[Code change snippets]
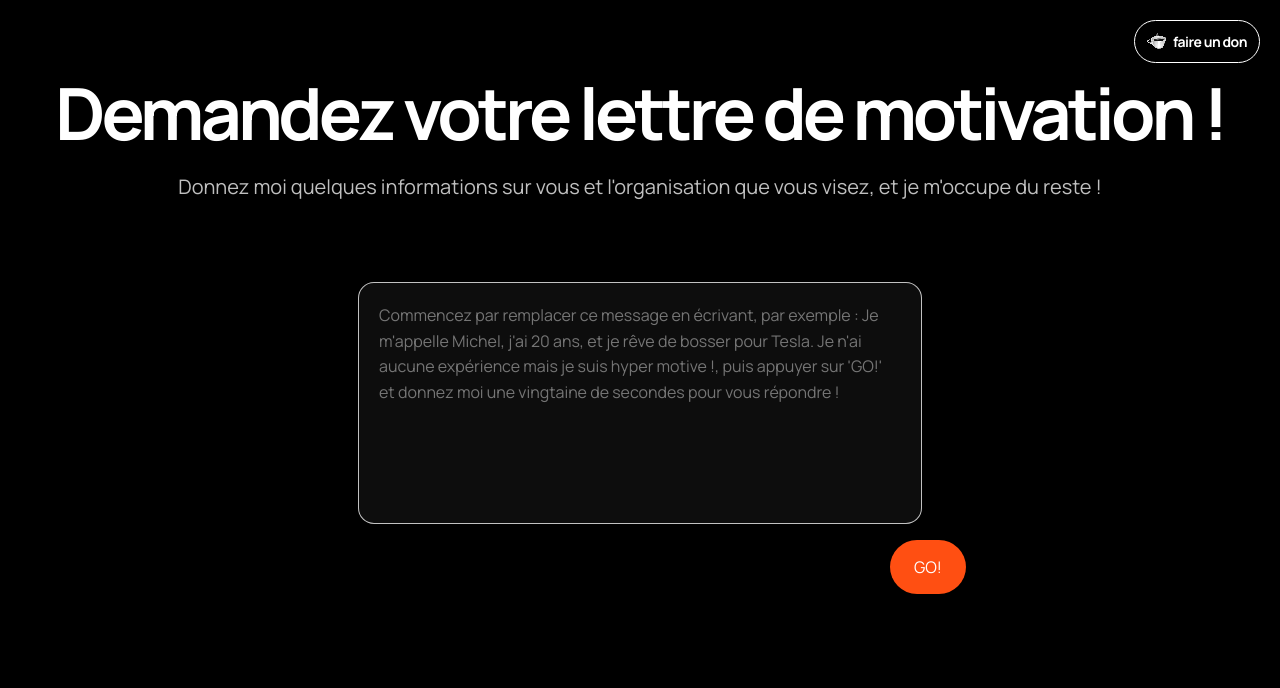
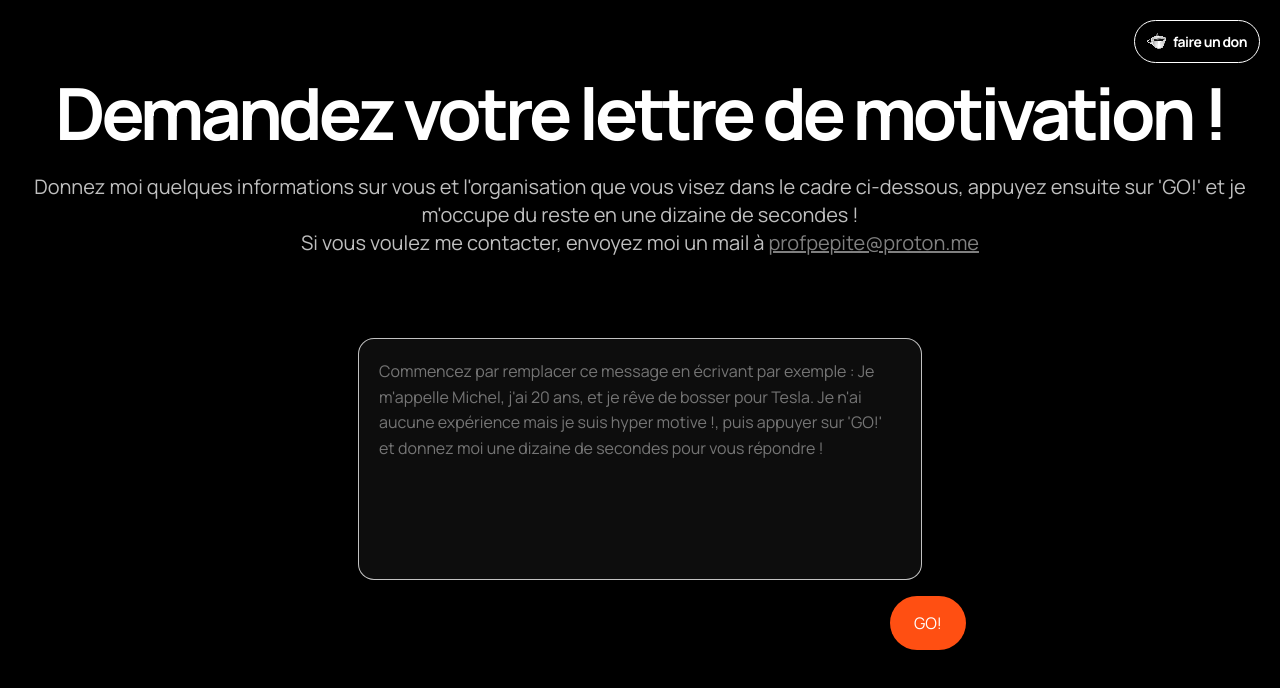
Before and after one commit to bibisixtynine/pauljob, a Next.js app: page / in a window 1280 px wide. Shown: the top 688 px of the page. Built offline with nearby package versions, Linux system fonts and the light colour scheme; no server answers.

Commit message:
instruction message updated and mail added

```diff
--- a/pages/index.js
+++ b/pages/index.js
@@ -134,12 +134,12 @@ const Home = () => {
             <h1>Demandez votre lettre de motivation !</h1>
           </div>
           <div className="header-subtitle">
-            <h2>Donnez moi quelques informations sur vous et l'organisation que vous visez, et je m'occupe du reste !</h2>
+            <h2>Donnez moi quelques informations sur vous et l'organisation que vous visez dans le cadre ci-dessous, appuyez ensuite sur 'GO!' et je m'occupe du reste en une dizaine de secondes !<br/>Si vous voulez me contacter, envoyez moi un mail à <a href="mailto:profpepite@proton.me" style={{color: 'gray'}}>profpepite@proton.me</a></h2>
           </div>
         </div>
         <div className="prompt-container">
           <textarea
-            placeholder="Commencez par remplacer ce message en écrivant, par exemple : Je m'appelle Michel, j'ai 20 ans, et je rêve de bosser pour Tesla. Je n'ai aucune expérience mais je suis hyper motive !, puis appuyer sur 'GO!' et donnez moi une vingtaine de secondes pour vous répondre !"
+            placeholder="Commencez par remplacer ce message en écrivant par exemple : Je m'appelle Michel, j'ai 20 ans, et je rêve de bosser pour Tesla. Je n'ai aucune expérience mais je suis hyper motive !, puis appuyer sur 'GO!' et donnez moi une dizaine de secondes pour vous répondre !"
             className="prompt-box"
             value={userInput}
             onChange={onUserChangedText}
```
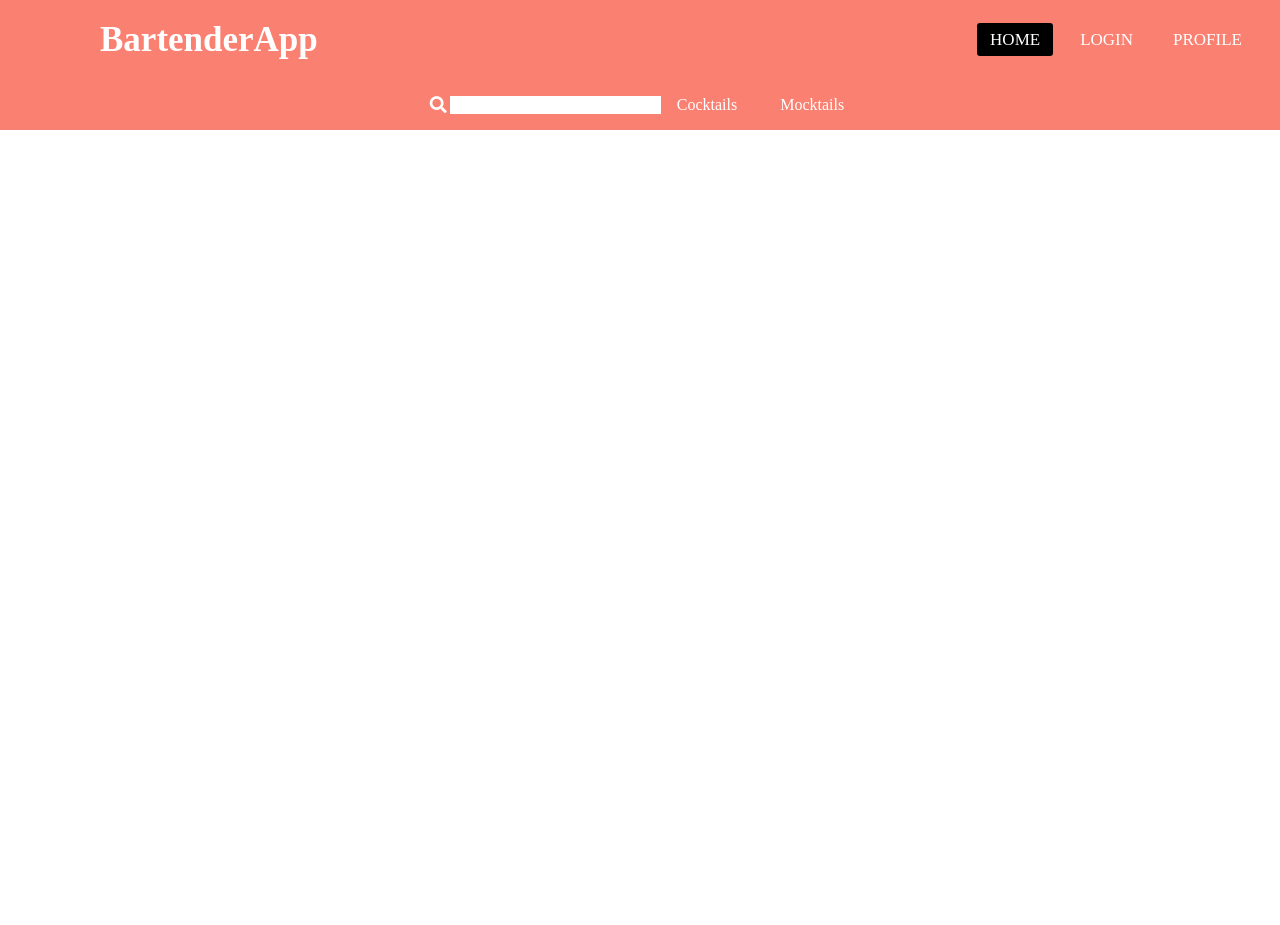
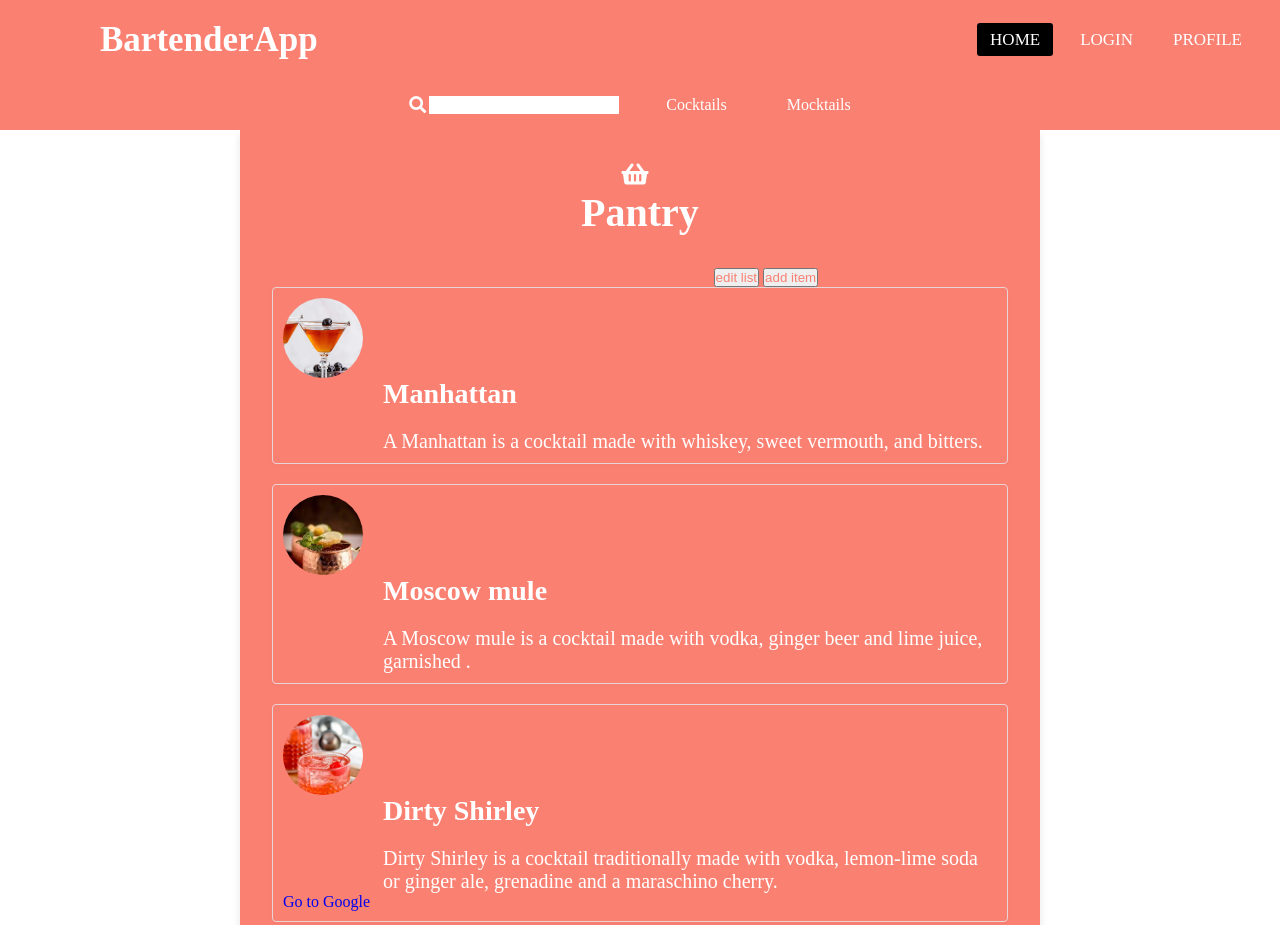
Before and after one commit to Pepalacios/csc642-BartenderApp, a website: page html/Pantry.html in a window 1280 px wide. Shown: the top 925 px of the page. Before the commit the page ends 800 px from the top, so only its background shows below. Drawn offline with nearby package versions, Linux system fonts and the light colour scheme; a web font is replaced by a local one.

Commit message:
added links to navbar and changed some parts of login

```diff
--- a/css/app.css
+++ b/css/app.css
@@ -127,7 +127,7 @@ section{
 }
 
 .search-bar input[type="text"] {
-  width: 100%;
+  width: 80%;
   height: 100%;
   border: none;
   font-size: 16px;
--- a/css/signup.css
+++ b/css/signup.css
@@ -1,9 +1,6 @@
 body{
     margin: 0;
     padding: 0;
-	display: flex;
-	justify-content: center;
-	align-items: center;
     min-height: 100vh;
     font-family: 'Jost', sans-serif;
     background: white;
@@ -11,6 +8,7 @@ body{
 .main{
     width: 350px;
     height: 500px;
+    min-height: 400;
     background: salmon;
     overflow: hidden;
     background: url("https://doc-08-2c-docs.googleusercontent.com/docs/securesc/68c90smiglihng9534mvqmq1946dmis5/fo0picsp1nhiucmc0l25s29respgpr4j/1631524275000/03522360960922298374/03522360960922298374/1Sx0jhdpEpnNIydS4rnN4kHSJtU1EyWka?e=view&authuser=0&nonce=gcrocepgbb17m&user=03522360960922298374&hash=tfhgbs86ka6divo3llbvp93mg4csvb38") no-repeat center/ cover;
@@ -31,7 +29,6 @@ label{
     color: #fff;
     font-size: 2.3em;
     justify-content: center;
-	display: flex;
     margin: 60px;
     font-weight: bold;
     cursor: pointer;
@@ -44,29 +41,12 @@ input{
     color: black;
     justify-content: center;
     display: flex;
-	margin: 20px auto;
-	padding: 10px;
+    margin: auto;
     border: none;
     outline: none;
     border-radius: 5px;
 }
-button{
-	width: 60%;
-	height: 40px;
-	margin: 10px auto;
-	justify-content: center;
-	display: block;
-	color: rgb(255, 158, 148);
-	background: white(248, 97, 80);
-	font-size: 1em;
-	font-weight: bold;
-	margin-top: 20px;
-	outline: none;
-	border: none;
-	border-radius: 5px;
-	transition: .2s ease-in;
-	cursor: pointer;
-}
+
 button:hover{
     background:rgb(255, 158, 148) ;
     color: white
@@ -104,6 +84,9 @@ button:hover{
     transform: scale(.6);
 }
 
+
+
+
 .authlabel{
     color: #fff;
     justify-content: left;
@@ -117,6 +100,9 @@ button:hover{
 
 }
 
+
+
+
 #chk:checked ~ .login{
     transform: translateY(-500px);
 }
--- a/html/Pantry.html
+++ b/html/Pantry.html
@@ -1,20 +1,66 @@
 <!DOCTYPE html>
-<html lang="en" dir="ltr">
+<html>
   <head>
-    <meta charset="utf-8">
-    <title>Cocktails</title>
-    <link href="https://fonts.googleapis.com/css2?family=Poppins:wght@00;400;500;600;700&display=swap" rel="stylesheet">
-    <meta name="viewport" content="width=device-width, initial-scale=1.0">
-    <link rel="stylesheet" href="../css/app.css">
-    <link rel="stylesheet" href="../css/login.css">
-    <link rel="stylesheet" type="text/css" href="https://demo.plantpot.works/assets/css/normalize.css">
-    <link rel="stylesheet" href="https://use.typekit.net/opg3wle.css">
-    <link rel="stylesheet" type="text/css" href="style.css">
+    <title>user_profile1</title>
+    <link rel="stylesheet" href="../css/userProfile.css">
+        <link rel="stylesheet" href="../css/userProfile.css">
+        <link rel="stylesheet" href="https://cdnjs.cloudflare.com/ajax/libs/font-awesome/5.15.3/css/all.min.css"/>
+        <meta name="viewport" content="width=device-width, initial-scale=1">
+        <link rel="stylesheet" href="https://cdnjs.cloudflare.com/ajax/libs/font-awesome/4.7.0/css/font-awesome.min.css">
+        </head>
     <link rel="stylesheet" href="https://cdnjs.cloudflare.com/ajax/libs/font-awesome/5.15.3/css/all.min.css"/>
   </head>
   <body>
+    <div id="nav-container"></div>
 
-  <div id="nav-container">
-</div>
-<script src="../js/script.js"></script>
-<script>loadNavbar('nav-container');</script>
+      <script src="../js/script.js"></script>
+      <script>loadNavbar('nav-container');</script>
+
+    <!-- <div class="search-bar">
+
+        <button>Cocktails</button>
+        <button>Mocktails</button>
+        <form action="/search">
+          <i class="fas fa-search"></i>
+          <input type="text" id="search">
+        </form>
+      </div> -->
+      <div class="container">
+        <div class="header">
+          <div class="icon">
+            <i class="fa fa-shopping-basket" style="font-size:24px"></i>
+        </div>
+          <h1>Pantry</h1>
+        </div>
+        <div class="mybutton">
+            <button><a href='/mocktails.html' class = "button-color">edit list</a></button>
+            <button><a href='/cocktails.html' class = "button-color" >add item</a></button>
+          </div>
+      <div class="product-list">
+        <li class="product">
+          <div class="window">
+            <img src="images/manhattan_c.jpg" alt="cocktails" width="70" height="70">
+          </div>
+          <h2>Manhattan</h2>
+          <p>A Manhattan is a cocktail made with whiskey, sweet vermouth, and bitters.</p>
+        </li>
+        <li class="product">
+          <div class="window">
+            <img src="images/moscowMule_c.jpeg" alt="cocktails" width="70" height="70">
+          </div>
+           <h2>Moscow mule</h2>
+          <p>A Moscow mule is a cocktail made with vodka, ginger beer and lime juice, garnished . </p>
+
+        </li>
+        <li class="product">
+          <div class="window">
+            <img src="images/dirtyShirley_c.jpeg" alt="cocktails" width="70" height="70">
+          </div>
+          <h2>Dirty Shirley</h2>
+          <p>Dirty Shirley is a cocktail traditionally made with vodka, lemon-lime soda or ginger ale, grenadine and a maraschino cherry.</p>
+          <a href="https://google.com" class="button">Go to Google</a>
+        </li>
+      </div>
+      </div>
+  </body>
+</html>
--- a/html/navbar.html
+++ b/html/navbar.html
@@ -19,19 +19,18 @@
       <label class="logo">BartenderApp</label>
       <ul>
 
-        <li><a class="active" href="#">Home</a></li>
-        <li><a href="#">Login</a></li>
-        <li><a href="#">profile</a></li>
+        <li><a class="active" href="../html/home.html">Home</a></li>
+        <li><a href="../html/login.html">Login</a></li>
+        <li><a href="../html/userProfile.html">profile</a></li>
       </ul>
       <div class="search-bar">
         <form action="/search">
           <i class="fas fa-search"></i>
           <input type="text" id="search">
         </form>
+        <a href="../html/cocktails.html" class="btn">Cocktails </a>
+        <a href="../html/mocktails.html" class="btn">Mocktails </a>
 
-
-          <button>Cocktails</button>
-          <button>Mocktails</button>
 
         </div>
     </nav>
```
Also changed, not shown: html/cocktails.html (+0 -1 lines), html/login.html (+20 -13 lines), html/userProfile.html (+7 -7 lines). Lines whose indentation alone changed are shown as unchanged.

**Problem**
The answer must be every line of the records that contains the word "with".

**Answer to the exercise**
Before and after one commit to bibisixtynine/pauljob, a Next.js app: page / in a window 1280 px wide. Shown: the top 688 px of the page. Built offline with nearby package versions, Linux system fonts and the light colour scheme; no server answers.
Before and after one commit to Pepalacios/csc642-BartenderApp, a website: page html/Pantry.html in a window 1280 px wide. Shown: the top 925 px of the page. Before the commit the page ends 800 px from the top, so only its background shows below. Drawn offline with nearby package versions, Linux system fonts and the light colour scheme; a web font is replaced by a local one.
+          <p>A Manhattan is a cocktail made with whiskey, sweet vermouth, and bitters.</p>
+          <p>A Moscow mule is a cocktail made with vodka, ginger beer and lime juice, garnished . </p>
+          <p>Dirty Shirley is a cocktail traditionally made with vodka, lemon-lime soda or ginger ale, grenadine and a maraschino cherry.</p>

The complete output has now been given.